Brian Kobilka knew that his postdocs didn't like him peeking at their experiments until they were finished. But he couldn't resist a quick look — after all, he and his entire field had been waiting for this result for more than 20 years.

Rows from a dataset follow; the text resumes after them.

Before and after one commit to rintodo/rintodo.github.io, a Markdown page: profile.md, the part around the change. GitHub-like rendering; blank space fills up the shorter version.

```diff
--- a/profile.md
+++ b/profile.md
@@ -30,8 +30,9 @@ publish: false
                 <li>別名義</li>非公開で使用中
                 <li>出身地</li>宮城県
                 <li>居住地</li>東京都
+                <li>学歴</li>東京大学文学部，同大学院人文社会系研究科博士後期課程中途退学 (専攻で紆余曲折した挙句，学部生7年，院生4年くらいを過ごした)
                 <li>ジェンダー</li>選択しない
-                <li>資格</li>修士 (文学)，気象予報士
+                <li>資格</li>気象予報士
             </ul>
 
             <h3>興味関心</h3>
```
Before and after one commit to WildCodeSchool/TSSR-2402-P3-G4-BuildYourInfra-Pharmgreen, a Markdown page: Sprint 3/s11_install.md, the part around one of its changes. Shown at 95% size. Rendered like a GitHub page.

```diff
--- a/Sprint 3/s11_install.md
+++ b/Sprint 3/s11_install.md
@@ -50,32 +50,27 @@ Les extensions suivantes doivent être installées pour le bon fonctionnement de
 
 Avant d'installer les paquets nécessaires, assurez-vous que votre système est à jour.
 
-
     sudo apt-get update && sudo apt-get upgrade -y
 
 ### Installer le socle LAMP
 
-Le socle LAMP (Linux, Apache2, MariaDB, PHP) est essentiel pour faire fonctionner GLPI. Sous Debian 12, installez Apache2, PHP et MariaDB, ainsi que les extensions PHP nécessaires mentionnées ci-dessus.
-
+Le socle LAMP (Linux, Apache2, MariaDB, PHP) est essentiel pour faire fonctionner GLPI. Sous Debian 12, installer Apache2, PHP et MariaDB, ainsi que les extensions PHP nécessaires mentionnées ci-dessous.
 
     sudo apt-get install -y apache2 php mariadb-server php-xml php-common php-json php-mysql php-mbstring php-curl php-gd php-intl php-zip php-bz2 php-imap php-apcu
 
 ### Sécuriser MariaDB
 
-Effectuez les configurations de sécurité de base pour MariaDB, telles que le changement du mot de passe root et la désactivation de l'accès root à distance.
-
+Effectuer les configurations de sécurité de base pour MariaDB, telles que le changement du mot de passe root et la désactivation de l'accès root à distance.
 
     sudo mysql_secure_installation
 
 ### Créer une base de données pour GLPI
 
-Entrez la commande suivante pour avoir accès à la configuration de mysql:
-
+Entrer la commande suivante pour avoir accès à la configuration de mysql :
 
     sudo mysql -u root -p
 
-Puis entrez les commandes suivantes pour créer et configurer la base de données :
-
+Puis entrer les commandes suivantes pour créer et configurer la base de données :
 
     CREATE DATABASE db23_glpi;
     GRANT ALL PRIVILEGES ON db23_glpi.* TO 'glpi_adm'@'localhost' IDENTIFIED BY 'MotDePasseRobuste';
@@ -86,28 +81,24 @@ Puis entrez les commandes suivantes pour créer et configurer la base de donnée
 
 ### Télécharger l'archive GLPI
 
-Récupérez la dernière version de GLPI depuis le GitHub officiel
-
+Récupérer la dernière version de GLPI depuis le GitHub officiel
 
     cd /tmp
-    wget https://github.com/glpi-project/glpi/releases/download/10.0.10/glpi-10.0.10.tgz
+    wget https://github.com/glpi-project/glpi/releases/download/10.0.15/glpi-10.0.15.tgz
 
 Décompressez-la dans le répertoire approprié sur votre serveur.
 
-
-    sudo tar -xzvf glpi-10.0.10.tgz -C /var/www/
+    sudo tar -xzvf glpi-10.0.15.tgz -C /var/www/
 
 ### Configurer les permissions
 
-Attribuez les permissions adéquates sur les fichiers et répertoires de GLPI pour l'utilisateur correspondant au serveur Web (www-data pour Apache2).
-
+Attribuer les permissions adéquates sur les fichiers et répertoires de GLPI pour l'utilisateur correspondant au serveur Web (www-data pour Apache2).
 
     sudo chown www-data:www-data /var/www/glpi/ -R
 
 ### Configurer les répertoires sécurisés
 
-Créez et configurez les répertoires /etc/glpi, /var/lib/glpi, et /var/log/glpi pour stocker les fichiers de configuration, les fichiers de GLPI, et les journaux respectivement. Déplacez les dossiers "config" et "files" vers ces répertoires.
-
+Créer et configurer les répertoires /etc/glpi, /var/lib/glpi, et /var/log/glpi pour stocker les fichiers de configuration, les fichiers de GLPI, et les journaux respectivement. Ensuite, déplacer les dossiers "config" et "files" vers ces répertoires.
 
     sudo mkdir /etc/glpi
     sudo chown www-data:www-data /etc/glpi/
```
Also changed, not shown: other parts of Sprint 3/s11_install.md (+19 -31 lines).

As Kobilka peered through the microscope, the dream finally came into focus. Nestled in a drop of viscous liquid were tiny crystals, each trapping millions of copies of a fragile protein complex. The structure of this complex could finally reveal how one of biology's most important signalling mechanisms, G-protein-coupled receptors (GPCRs), do their job. This structure, published online in Nature1 by a team led by Kobilka at Stanford University in California and Roger Sunahara at the University of Michigan in Ann Arbor, now reveals the complete three-dimensional atomic structure of an activated GPCR — the β2 adrenergic receptor (β2AR) — in a complex with its G protein. GPCRs sit in the membranes of cells throughout the body, where they detect signals from the outside world — such as light, odours and flavours — and signals from within the body, such as hormones and neurotransmitters. These signals are transmitted to the inside of the cell where they activate intracellular G proteins, which then trigger a variety of biochemical pathways.